Given information START

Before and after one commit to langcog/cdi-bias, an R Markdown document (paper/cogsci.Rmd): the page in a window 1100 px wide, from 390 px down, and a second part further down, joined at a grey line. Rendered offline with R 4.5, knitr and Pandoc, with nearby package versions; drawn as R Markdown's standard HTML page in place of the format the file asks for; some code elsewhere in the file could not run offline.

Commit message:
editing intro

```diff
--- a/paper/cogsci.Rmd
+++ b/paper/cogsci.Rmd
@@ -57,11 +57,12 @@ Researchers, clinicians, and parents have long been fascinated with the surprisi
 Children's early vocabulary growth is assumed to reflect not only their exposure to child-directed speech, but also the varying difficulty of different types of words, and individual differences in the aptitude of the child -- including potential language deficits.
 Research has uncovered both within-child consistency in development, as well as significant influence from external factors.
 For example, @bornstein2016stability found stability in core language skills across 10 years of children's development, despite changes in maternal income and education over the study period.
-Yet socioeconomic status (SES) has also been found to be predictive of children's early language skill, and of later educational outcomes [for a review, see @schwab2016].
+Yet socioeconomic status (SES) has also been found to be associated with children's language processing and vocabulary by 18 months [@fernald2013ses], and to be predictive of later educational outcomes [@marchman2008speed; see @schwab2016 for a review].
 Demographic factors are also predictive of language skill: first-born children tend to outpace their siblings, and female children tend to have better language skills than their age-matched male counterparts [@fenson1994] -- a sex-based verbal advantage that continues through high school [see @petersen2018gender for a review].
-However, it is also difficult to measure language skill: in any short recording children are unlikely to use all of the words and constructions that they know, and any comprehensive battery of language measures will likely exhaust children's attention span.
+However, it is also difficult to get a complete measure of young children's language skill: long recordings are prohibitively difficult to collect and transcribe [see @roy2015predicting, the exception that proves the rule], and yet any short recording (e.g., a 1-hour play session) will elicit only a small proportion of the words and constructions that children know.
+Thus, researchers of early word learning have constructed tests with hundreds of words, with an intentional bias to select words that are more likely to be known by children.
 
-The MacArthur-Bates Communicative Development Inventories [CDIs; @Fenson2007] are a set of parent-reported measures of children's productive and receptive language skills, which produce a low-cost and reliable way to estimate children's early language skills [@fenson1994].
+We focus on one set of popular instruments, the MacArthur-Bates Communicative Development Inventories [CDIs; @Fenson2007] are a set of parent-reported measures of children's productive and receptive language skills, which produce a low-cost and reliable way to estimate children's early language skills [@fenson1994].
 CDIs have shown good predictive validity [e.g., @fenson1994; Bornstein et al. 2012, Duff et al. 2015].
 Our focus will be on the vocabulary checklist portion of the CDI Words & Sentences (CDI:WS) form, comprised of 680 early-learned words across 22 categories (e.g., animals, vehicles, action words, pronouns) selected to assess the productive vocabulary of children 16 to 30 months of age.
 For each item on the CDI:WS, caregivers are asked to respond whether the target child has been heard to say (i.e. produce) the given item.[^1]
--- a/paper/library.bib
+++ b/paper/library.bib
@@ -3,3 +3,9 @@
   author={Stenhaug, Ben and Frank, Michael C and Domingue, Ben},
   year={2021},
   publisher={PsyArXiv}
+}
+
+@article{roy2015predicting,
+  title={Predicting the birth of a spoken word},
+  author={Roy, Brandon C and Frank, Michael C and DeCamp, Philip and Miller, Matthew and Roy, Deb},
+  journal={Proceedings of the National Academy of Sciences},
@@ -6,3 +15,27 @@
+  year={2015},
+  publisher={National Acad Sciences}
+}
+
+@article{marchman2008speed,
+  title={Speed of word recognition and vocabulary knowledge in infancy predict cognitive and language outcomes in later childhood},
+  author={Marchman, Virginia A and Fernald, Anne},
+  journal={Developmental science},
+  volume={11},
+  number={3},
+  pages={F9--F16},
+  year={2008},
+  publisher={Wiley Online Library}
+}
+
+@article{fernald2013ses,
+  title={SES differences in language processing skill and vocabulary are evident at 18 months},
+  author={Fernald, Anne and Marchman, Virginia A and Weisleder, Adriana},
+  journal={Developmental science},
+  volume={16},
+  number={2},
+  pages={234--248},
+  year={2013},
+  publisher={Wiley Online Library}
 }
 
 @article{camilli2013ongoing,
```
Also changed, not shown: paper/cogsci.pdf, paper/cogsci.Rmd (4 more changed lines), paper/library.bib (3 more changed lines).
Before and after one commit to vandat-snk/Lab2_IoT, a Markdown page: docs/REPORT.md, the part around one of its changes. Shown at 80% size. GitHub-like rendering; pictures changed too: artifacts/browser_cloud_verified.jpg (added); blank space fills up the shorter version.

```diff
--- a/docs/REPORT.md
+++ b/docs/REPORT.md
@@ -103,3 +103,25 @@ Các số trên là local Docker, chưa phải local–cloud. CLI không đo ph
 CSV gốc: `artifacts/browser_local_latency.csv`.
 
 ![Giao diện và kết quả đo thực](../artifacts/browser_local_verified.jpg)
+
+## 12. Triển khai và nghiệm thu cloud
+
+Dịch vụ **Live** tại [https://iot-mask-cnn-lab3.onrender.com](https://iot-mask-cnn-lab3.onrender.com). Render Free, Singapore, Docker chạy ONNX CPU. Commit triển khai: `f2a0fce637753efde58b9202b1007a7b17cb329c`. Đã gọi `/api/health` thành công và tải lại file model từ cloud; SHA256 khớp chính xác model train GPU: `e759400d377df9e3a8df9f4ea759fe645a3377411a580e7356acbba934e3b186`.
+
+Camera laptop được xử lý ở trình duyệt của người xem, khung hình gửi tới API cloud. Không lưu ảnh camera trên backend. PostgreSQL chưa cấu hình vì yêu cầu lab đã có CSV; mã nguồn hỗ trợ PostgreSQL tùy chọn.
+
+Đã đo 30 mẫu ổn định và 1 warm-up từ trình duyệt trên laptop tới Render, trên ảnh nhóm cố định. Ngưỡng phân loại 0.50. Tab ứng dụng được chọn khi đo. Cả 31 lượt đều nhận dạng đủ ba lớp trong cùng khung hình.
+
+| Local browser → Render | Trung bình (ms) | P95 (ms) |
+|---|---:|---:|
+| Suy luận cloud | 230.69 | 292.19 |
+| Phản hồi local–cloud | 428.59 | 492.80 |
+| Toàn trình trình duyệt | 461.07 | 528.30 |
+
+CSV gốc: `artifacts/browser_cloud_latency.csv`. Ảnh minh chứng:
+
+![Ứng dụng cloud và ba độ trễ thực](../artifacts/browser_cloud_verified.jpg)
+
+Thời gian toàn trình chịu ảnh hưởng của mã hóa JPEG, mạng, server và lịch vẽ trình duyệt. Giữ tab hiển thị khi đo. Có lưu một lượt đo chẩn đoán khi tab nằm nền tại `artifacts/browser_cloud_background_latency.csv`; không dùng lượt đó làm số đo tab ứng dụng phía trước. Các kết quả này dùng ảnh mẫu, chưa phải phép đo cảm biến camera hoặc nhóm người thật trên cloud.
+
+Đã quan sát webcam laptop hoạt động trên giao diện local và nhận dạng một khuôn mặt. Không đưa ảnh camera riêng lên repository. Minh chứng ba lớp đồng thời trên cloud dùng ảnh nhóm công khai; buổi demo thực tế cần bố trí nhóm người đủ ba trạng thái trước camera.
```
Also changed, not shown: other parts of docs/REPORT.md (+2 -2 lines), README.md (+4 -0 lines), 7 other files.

Given information END

What to do
Out of the preceding entries, pull every line containing the string "title".

Problem solution
+  title={Predicting the birth of a spoken word},
+  title={Speed of word recognition and vocabulary knowledge in infancy predict cognitive and language outcomes in later childhood},
+  title={SES differences in language processing skill and vocabulary are evident at 18 months},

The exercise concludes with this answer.